Banner Image: Visualization of acceleration and the associated arousal of accelarousal-prone driver S07, shortly after her entry onto a highway. LEFT: The hyphenated blue circle on the map indicates the position associated with the figure's snapshots. MIDDLE: Visual images captured from a dash camera and a facial camera show the surrounding environment and the driver's facial expressions, respectively. RIGHT: Thermal facial image, where the red rectangle outlines the tracked region of interest (ROI). The preponderance of black dots on the zoomed in thermal ROI (see inset) suggests strong transient activation of perspiration pores, a phenomenon associated with the onset of hyperarousal.

Accelarousal may be a widespread phobia and a hidden commuter stressor, research finds

As the COVID 19 vaccination rates increase and the economy is opening up, levels of commuting are slowly picking up. Commuters’ biggest nightmare was always traffic congestion. Recent research, however, found that some commuters have a lot more to worry about.

Prof. Ioannis Pavlidis and his group from the University of Houston’s Computational Physiology Lab, in collaboration with the Texas A&M Transportation Institute, conducted a naturalistic study aiming to understand if there is any underlying grouping in the way drivers react to commonplace acceleration, speed, and steering events. Such events occur multiple times in the normal course of a daily commute, e.g., stop and go on a red light or entering the on ramp to merge onto a highway. The team recruited young but experienced drivers and asked them to drive a Toyota Sienna through a 19 km itinerary in College Station, TX. The driving, which lasted between 25 and 35 minutes, was always done in daytime, under fair weather and light traffic conditions. These ideal conditions were imposed to ensure the elimination of confounding factors.

Throughout the itinerary, the drivers’ physiological stress levels were measured every second by quantifying their perinasal perspiration via thermal imaging, and thus amassing thousands of measurements. At the same time, the vehicle’s computer was recording the acceleration, speed, brake force, and steering angle signals. Using Machine Learning (ML) techniques on these data, the researchers established that about half of the participants have consistently exhibited overarousal (i.e., elevated stress) in commonplace acceleration events, while the other half have not. The researchers named the former group accelaroused drivers, while the latter group non-accelaroused drivers. The differences between the two groups were significant, with accelaroused drivers exhibiting nearly 50% stronger stress reactions to mundane accelerations than non-accelaroused drivers. Moreover, psychometric measurements, taken through standardized questionnaires at the end of the drive, showed that accelaroused drivers felt more overloaded than non-accelaroused drivers. This was a clear indication that accelarousal was taking a toll on drivers.
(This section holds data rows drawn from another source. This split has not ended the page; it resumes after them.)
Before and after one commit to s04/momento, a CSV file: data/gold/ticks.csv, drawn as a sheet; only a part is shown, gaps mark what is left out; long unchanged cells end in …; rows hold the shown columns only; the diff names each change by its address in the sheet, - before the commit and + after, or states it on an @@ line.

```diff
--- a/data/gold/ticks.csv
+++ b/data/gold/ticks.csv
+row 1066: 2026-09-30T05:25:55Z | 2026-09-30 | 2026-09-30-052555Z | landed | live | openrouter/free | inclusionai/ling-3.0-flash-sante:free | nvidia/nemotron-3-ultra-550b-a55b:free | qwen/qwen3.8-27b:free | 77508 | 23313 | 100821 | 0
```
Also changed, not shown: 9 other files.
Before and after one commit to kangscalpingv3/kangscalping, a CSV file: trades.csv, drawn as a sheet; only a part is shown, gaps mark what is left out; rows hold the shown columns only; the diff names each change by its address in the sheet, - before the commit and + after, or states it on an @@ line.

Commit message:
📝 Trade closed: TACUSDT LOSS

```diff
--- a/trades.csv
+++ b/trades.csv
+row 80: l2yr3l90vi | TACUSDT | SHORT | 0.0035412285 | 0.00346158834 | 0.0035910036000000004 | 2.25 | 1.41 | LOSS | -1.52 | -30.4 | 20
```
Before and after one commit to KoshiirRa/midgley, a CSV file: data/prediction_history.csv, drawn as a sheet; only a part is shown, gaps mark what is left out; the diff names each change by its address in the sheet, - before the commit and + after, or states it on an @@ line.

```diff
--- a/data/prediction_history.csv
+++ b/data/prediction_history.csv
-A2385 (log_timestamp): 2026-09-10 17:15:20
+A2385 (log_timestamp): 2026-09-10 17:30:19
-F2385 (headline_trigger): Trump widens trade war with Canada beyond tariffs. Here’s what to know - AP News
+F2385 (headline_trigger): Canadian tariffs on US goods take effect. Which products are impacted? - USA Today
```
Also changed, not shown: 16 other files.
“We were surprised to find such a clear dichotomy into drivers’ physiological reactions to these low intensity events”, Pavlidis said. “Apparently, drivers are not consciously aware of them”, Pavlidis added. “However, the difference in the physiological responses is highly significant”, Pavlidis emphasized. “This has all the characteristics of a long-term stressor, with all the health implications that this may entail”.

The advent of ubiquitous sensing and big data, makes the detection of such pernicious stressors possible. “Thanks to our research, we now have an understanding of accelarousal – a phobia that was hidden in plain sight”, Tung Huynh – a research assistant in the team, said. “Importantly, we have methods to measure and detect it. “The researchers believe that next generation vehicles will track the stress condition of drivers in correlation with driving variables. For instance, delivery drivers, which is an expanding class in the gig economy, are exposed to stop and go events all the time. Hence, delivery drivers who, unbeknownst to them, suffer from accelarousal, will have a way to detect this condition and account for its long-tern stress effects. “This is not much different than tracking radiation exposure for pilots”, Pavlidis said. “Our technology opens the way for such preventive health systems in cars”.

For the moment, and in the absence of such high-tech systems in current cars, watch out for signs that you have not paid much attention thus far. For example, do you feel that driving wears you down more than others in your circle? “This may be a telltale sign of accelarousal”, Pavlidis concluded.

Paper Presentation

INVESTIGATORS: Ioannis Pavlidis - Mike Manser

FUNDING: Toyota Class Action Settlement Safety Research and Education Program


INSTITUTIONS: Computational Physiology Laboratory, University of Houston, USA

                         Texas A&M Transportation Institute, Texas A&M University, USA

PAPER: To read the paper, go to: Huynh T. et al., CHI 2021

DATA: To access the dataset associated with the paper, go to:

GITHUB: To get the R code, go to: